** MATERIAL TO PROCESS **
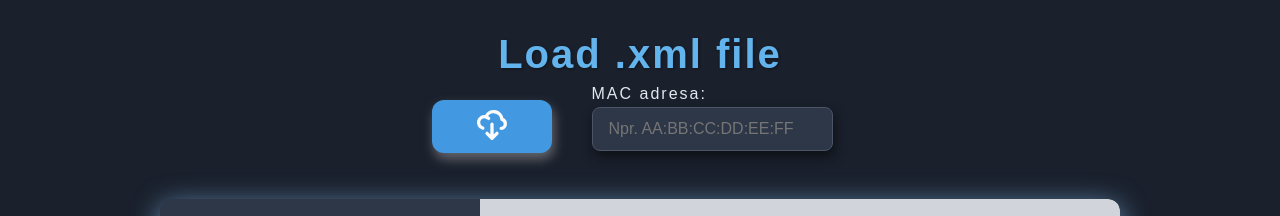
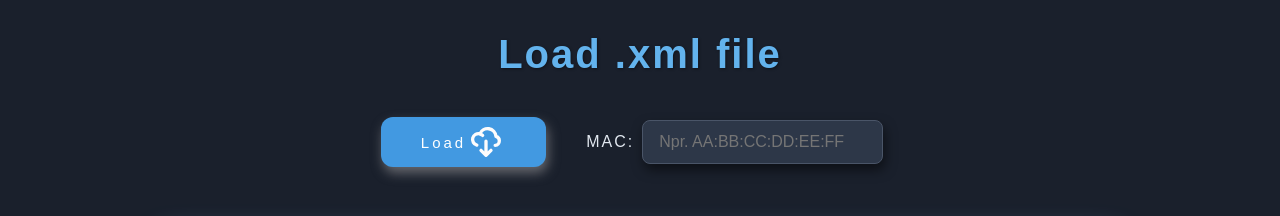
Before and after one commit to zorandasc/cpe_sip_app, a Next.js app: page /load in a window 1280 px wide. Shown: the top 216 px of the page. Built offline with nearby package versions, Linux system fonts and the light colour scheme; no server answers.

Commit message:
small button fixses

```diff
--- a/src/app/load/page.jsx
+++ b/src/app/load/page.jsx
@@ -276,9 +276,9 @@ export default function LoadPage() {
     <div className={styles.page}>
       <h1 className={styles.title}>Load .xml file</h1>
       <form className={styles.formSearch} onSubmit={handleLoadXmlFromNetwork}>
-        <div className={styles.formGroup}>
+        <div className={styles.formGroupSearch}>
           <label htmlFor="search" className={styles.label}>
-            MAC adresa:
+            MAC:
           </label>
           <input
             id="search"
@@ -300,7 +300,7 @@ export default function LoadPage() {
           className={styles.loadButton}
           disabled={macErrorMessage ? true : undefined}
         >
-          <DownLoadIcon></DownLoadIcon>
+          Load <DownLoadIcon></DownLoadIcon>
         </button>
       </form>
       <div className={styles.container}>
@@ -384,7 +384,7 @@ export default function LoadPage() {
                       );
                     })}
                     <button type="submit" className={styles.saveButton}>
-                      <SaveIcon></SaveIcon>
+                      Sačuvaj <SaveIcon></SaveIcon>
                     </button>
                   </form>
                 )}
@@ -431,7 +431,7 @@ export default function LoadPage() {
                       );
                     })}
                     <button type="submit" className={styles.saveButton}>
-                      <SaveIcon></SaveIcon>
+                      Sačuvaj <SaveIcon></SaveIcon>
                     </button>
                   </form>
                 )}
@@ -468,7 +468,7 @@ export default function LoadPage() {
                       className={styles.saveButton}
                       onClick={handleSaveAndSendXml}
                     >
-                      <SaveIcon></SaveIcon>
+                      Sačuvaj <SaveIcon></SaveIcon>
                     </button>
                   </div>
                 )}
--- a/src/app/load/page.module.css
+++ b/src/app/load/page.module.css
@@ -53,13 +53,25 @@
   display: flex;
   gap: 0.5rem;
   width: 100%;
-  max-width: 600px;
+  max-width: 700px;
   flex-direction: row-reverse;
   justify-content: center;
   align-items: center;
+  margin-top: 2rem;
+  margin-bottom: 2rem;
 }
 
-.formSearch input {
+.formGroupSearch {
+  display: flex;
+  flex-direction: row;
+  align-items: center;
+  position: relative;
+}
+.formGroupSearch label {
+  margin-bottom: 0;
+}
+
+.formGroupSearch input {
   width: 100%;
   padding: 0.75rem 1rem;
   font-size: 1rem;
@@ -69,9 +81,11 @@
   outline: none;
   transition: border 0.2s;
   background-color: #2d3748;
+  margin-left: 0.5rem;
+  margin-right: 1rem;
 }
 
-.formSearch input:focus {
+.formGroupSearch input:focus {
   border-color: #6c9cc6;
   box-shadow: 0 0 0 3px rgba(0, 112, 243, 0.1);
 }
@@ -79,8 +93,6 @@
 .errorMessage {
   color: tomato; /* Red text for error message */
   font-size: 0.85em;
-  margin-top: 0.5rem; /* Space above message */
-  /* Position the error message below the input, aligned with its start */
 
   text-align: left;
   width: 100%; /* Take full width of its flex parent to appear on new line */
@@ -122,16 +134,34 @@
   background-color: #4299e1;
   color: hsl(0, 0%, 100%);
   box-shadow: 2px 6px 12px rgba(178, 176, 176, 0.5);
-  letter-spacing: 1.5px;
+  letter-spacing: 3px;
   font-size: 15px;
   transition: all 0.5s ease;
+  display: flex;
+  align-items: center;
+}
+
+.loadButton:hover {
+  letter-spacing: 2px;
+  box-shadow: none;
+  color: #1a202c;
+  transform: translateY(5px);
+  background-color: #2369a2;
+}
+
+.loadButton:active {
+  letter-spacing: 2px;
+  box-shadow: none;
+  color: #1a202c;
+  transform: translateY(5px);
+  transition: 100ms;
 }
 
 .loadButton:disabled {
   background-color: tomato;
   cursor: not-allowed;
   transform: none;
-  letter-spacing: 2px;
+  letter-spacing: 3px;
   color: whitesmoke;
   box-shadow: none;
 }
@@ -139,23 +169,6 @@
 .loadButton:disabled:hover {
   transform: none;
   background-color: tomato;
-}
-
-.loadButton:hover {
-  letter-spacing: 3px;
-
-  box-shadow: none;
-  color: #1a202c;
-  transform: translateY(5px);
-}
-
-.loadButton:active {
-  letter-spacing: 3px;
-
-  box-shadow: none;
-  color: #1a202c;
-  transform: translateY(5px);
-  transition: 100ms;
 }
 
 .saveButton {
@@ -167,21 +180,25 @@
   cursor: pointer;
   border: 0;
   background-color: #4299e1;
-  color: hsl(0, 2%, 12%);
+  color: hsl(0, 0%, 100%);
   box-shadow: 2px 6px 12px rgba(178, 176, 176, 0.5);
-  letter-spacing: 1.5px;
+  letter-spacing: 3px;
   font-size: 15px;
   transition: all 0.5s ease;
+  display: flex;
+  align-items: center;
 }
 
 .saveButton:hover {
-  letter-spacing: 3px;
+  letter-spacing: 2px;
   box-shadow: none;
+  color: #1a202c;
   transform: translateY(5px);
+  background-color: #2369a2;
 }
 
 .saveButton:active {
-  letter-spacing: 3px;
+  letter-spacing: 2px;
   box-shadow: none;
   transform: none;
   transition: 100ms;
--- a/src/app/page.module.css
+++ b/src/app/page.module.css
@@ -234,7 +234,7 @@
 }
 .submit:hover {
   letter-spacing: 2px;
-  background-color: whitesmoke;
+  background-color: #2369a2;
   box-shadow: none;
   color: #1a202c;
   transform: translateY(5px);
@@ -253,6 +253,7 @@
   transform: none;
   letter-spacing: 2px;
   color: whitesmoke;
+  box-shadow: none;
 }
 .submit:disabled:hover {
   transform: none;
```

** ACTION ITEM **
Omit the pictures and reproduce the records above exactly.

** EXERCISE OUTPUT **
Before and after one commit to zorandasc/cpe_sip_app, a Next.js app: page /load in a window 1280 px wide. Shown: the top 216 px of the page. Built offline with nearby package versions, Linux system fonts and the light colour scheme; no server answers.

Commit message:
small button fixses

```diff
--- a/src/app/load/page.jsx
+++ b/src/app/load/page.jsx
@@ -276,9 +276,9 @@ export default function LoadPage() {
     <div className={styles.page}>
       <h1 className={styles.title}>Load .xml file</h1>
       <form className={styles.formSearch} onSubmit={handleLoadXmlFromNetwork}>
-        <div className={styles.formGroup}>
+        <div className={styles.formGroupSearch}>
           <label htmlFor="search" className={styles.label}>
-            MAC adresa:
+            MAC:
           </label>
           <input
             id="search"
@@ -300,7 +300,7 @@ export default function LoadPage() {
           className={styles.loadButton}
           disabled={macErrorMessage ? true : undefined}
         >
-          <DownLoadIcon></DownLoadIcon>
+          Load <DownLoadIcon></DownLoadIcon>
         </button>
       </form>
       <div className={styles.container}>
@@ -384,7 +384,7 @@ export default function LoadPage() {
                       );
                     })}
                     <button type="submit" className={styles.saveButton}>
-                      <SaveIcon></SaveIcon>
+                      Sačuvaj <SaveIcon></SaveIcon>
                     </button>
                   </form>
                 )}
@@ -431,7 +431,7 @@ export default function LoadPage() {
                       );
                     })}
                     <button type="submit" className={styles.saveButton}>
-                      <SaveIcon></SaveIcon>
+                      Sačuvaj <SaveIcon></SaveIcon>
                     </button>
                   </form>
                 )}
@@ -468,7 +468,7 @@ export default function LoadPage() {
                       className={styles.saveButton}
                       onClick={handleSaveAndSendXml}
                     >
-                      <SaveIcon></SaveIcon>
+                      Sačuvaj <SaveIcon></SaveIcon>
                     </button>
                   </div>
                 )}
--- a/src/app/load/page.module.css
+++ b/src/app/load/page.module.css
@@ -53,13 +53,25 @@
   display: flex;
   gap: 0.5rem;
   width: 100%;
-  max-width: 600px;
+  max-width: 700px;
   flex-direction: row-reverse;
   justify-content: center;
   align-items: center;
+  margin-top: 2rem;
+  margin-bottom: 2rem;
 }
 
-.formSearch input {
+.formGroupSearch {
+  display: flex;
+  flex-direction: row;
+  align-items: center;
+  position: relative;
+}
+.formGroupSearch label {
+  margin-bottom: 0;
+}
+
+.formGroupSearch input {
   width: 100%;
   padding: 0.75rem 1rem;
   font-size: 1rem;
@@ -69,9 +81,11 @@
   outline: none;
   transition: border 0.2s;
   background-color: #2d3748;
+  margin-left: 0.5rem;
+  margin-right: 1rem;
 }
 
-.formSearch input:focus {
+.formGroupSearch input:focus {
   border-color: #6c9cc6;
   box-shadow: 0 0 0 3px rgba(0, 112, 243, 0.1);
 }
@@ -79,8 +93,6 @@
 .errorMessage {
   color: tomato; /* Red text for error message */
   font-size: 0.85em;
-  margin-top: 0.5rem; /* Space above message */
-  /* Position the error message below the input, aligned with its start */
 
   text-align: left;
   width: 100%; /* Take full width of its flex parent to appear on new line */
@@ -122,16 +134,34 @@
   background-color: #4299e1;
   color: hsl(0, 0%, 100%);
   box-shadow: 2px 6px 12px rgba(178, 176, 176, 0.5);
-  letter-spacing: 1.5px;
+  letter-spacing: 3px;
   font-size: 15px;
   transition: all 0.5s ease;
+  display: flex;
+  align-items: center;
+}
+
+.loadButton:hover {
+  letter-spacing: 2px;
+  box-shadow: none;
+  color: #1a202c;
+  transform: translateY(5px);
+  background-color: #2369a2;
+}
+
+.loadButton:active {
+  letter-spacing: 2px;
+  box-shadow: none;
+  color: #1a202c;
+  transform: translateY(5px);
+  transition: 100ms;
 }
 
 .loadButton:disabled {
   background-color: tomato;
   cursor: not-allowed;
   transform: none;
-  letter-spacing: 2px;
+  letter-spacing: 3px;
   color: whitesmoke;
   box-shadow: none;
 }
@@ -139,23 +169,6 @@
 .loadButton:disabled:hover {
   transform: none;
   background-color: tomato;
-}
-
-.loadButton:hover {
-  letter-spacing: 3px;
-
-  box-shadow: none;
-  color: #1a202c;
-  transform: translateY(5px);
-}
-
-.loadButton:active {
-  letter-spacing: 3px;
-
-  box-shadow: none;
-  color: #1a202c;
-  transform: translateY(5px);
-  transition: 100ms;
 }
 
 .saveButton {
@@ -167,21 +180,25 @@
   cursor: pointer;
   border: 0;
   background-color: #4299e1;
-  color: hsl(0, 2%, 12%);
+  color: hsl(0, 0%, 100%);
   box-shadow: 2px 6px 12px rgba(178, 176, 176, 0.5);
-  letter-spacing: 1.5px;
+  letter-spacing: 3px;
   font-size: 15px;
   transition: all 0.5s ease;
+  display: flex;
+  align-items: center;
 }
 
 .saveButton:hover {
-  letter-spacing: 3px;
+  letter-spacing: 2px;
   box-shadow: none;
+  color: #1a202c;
   transform: translateY(5px);
+  background-color: #2369a2;
 }
 
 .saveButton:active {
-  letter-spacing: 3px;
+  letter-spacing: 2px;
   box-shadow: none;
   transform: none;
   transition: 100ms;
--- a/src/app/page.module.css
+++ b/src/app/page.module.css
@@ -234,7 +234,7 @@
 }
 .submit:hover {
   letter-spacing: 2px;
-  background-color: whitesmoke;
+  background-color: #2369a2;
   box-shadow: none;
   color: #1a202c;
   transform: translateY(5px);
@@ -253,6 +253,7 @@
   transform: none;
   letter-spacing: 2px;
   color: whitesmoke;
+  box-shadow: none;
 }
 .submit:disabled:hover {
   transform: none;
```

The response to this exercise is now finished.